(Web document revisions)

**********

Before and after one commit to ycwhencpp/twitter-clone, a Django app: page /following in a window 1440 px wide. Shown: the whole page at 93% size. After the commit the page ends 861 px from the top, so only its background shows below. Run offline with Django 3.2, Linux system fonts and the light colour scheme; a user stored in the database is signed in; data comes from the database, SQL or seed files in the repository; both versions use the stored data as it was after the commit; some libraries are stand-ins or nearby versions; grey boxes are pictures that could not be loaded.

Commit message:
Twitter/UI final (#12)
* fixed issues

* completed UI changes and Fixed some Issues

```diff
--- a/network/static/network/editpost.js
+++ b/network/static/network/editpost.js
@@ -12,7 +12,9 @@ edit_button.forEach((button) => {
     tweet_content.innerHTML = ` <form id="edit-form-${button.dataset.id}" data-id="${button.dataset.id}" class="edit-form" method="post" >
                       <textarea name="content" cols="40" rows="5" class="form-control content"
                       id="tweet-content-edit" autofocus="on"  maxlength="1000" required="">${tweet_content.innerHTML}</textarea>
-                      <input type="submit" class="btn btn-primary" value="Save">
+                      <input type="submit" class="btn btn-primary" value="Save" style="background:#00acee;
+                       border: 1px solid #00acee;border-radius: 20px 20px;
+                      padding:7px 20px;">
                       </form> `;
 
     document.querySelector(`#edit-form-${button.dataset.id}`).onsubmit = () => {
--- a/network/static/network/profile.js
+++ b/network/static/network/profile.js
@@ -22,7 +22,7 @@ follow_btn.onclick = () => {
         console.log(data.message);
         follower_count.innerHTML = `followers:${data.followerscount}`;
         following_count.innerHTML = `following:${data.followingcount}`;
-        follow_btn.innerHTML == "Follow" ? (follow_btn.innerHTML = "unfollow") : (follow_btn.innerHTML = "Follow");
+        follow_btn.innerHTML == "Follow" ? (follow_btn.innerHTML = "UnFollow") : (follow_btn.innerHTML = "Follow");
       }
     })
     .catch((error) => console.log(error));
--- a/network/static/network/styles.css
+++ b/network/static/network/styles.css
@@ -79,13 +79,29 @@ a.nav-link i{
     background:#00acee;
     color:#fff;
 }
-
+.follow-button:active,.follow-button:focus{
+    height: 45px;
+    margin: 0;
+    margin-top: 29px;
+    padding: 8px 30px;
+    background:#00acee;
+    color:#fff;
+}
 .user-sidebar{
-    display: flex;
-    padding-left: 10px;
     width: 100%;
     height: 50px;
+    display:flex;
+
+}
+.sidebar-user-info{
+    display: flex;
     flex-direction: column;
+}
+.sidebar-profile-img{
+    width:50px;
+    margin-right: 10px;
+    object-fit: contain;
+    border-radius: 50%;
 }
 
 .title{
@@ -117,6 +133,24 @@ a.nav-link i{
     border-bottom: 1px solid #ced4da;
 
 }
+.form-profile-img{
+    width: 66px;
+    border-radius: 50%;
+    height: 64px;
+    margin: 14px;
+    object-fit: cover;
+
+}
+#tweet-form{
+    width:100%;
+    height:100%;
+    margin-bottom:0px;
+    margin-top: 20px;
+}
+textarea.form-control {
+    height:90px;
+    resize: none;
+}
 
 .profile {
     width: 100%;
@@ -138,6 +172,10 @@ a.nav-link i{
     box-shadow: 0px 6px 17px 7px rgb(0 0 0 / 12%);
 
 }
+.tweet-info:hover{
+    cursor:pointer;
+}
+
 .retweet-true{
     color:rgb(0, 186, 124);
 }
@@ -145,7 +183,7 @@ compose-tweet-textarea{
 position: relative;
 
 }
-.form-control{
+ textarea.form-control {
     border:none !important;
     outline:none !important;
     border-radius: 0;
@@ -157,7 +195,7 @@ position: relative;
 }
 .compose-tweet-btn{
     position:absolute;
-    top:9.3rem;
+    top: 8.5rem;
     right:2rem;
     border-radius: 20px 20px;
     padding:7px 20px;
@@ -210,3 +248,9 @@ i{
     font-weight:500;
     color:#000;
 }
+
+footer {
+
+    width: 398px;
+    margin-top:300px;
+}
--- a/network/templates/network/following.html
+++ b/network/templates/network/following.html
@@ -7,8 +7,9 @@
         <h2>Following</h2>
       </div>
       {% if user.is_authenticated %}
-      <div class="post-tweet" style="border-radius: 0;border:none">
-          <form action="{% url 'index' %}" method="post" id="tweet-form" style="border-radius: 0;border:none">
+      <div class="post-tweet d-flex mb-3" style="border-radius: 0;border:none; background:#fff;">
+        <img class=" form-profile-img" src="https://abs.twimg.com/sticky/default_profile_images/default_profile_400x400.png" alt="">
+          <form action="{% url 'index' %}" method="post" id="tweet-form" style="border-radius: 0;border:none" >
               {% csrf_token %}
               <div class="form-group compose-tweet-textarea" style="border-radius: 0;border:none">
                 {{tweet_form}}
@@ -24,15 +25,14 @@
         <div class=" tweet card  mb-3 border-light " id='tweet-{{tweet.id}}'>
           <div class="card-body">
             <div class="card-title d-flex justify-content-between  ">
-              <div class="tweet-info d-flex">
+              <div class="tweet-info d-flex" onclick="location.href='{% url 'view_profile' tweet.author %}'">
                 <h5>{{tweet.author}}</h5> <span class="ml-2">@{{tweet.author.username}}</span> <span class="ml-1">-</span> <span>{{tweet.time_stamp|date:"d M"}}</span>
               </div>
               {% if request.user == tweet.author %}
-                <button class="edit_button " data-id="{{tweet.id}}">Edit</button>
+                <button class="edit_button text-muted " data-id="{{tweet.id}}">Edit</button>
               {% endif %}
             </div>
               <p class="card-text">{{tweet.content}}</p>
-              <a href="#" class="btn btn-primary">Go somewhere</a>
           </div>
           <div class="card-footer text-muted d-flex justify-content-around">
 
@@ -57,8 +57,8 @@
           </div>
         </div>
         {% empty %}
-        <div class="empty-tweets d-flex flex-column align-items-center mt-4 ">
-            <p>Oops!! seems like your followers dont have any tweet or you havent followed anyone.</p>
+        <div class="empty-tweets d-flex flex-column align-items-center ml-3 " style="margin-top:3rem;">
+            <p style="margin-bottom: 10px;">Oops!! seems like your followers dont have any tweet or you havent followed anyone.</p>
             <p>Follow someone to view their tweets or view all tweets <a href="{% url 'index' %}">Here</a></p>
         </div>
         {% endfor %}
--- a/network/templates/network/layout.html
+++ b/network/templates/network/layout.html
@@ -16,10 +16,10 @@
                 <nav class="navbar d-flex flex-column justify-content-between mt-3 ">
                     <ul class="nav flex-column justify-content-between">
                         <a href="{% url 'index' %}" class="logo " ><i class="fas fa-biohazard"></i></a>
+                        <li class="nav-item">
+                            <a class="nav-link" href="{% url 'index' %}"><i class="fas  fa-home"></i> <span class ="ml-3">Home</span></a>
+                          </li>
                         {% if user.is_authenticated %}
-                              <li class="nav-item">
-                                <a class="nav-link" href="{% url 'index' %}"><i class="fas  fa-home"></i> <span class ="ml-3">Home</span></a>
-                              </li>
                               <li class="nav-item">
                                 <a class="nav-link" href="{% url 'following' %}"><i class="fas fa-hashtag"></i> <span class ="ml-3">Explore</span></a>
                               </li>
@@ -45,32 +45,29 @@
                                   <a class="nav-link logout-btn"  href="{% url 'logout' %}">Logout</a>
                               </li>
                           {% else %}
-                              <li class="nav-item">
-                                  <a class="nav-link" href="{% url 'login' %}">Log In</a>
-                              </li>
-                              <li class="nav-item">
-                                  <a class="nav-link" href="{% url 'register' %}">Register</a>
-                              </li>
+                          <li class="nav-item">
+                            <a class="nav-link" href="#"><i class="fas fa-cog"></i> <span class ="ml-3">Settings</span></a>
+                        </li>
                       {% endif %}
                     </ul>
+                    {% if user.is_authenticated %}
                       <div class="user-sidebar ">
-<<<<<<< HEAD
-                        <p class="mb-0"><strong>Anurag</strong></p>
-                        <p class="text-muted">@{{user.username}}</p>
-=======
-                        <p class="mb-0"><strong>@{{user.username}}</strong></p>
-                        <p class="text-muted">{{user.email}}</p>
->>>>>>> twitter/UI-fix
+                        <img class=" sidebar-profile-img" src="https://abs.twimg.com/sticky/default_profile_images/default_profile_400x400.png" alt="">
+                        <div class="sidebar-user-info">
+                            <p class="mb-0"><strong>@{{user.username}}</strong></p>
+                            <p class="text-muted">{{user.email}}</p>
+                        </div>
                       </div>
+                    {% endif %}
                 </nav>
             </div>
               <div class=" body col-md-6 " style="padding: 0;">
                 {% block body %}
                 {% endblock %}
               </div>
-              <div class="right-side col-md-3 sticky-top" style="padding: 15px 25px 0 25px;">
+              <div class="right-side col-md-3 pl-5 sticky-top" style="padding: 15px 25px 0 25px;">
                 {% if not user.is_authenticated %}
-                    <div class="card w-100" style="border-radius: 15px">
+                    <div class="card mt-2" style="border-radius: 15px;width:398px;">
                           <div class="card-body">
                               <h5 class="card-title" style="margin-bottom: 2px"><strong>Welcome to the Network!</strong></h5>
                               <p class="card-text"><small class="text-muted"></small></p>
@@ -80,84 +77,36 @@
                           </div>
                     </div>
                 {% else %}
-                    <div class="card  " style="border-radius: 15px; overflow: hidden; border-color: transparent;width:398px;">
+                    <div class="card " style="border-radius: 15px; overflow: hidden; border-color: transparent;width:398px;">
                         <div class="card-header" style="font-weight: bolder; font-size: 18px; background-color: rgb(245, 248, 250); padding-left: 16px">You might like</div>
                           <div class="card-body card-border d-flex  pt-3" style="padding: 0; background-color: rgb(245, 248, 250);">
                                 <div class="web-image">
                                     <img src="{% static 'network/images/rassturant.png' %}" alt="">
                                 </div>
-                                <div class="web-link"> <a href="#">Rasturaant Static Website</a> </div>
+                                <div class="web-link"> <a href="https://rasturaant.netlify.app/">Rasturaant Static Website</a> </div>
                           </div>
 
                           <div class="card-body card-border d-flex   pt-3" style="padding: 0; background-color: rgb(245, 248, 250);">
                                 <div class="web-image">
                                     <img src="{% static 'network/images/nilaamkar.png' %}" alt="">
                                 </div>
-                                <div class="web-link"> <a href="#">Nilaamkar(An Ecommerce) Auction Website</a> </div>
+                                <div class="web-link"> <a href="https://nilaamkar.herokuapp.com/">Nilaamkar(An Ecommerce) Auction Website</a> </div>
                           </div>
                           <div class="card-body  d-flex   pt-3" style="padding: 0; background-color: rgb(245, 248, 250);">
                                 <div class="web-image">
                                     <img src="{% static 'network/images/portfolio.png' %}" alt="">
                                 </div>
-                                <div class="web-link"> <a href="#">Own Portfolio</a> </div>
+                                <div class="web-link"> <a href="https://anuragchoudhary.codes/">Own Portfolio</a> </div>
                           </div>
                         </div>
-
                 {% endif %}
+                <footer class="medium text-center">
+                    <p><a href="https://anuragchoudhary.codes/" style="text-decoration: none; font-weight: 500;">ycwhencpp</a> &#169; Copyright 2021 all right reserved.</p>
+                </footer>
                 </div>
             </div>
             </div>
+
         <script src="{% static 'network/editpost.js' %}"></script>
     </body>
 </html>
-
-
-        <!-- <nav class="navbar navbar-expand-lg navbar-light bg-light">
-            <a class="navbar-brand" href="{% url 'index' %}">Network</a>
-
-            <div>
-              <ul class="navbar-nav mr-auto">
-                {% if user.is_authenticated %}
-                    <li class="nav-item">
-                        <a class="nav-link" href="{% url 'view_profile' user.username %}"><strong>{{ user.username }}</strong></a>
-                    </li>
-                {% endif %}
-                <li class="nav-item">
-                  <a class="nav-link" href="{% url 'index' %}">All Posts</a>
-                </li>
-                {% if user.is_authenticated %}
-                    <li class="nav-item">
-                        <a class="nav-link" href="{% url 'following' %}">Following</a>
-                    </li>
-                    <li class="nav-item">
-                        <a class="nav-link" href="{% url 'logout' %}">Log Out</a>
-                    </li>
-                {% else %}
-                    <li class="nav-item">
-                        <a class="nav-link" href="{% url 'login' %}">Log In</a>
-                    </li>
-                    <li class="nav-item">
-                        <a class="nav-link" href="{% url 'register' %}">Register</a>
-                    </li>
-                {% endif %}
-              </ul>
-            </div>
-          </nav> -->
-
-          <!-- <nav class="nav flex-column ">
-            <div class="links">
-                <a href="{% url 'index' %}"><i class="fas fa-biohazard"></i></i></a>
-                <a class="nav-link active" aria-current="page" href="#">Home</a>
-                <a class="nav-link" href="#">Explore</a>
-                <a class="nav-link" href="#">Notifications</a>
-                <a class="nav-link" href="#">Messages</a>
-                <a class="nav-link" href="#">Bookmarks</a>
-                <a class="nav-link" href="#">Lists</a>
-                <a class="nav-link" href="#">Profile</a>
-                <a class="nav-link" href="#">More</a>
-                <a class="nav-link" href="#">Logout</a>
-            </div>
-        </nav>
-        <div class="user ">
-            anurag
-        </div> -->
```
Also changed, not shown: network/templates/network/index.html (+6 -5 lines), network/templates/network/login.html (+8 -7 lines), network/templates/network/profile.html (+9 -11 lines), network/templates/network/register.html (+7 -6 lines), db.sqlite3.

**********

[DIRECTIONS FOR THIS TASK]
In the records above, find each line that mentions the string "body", then copy it.

[ANSWER BELOW]
           <div class="card-body">
               <div class=" body col-md-6 " style="padding: 0;">
                 {% block body %}
                           <div class="card-body">
                           <div class="card-body card-border d-flex  pt-3" style="padding: 0; background-color: rgb(245, 248, 250);">
                           <div class="card-body card-border d-flex   pt-3" style="padding: 0; background-color: rgb(245, 248, 250);">
                           <div class="card-body  d-flex   pt-3" style="padding: 0; background-color: rgb(245, 248, 250);">
     </body>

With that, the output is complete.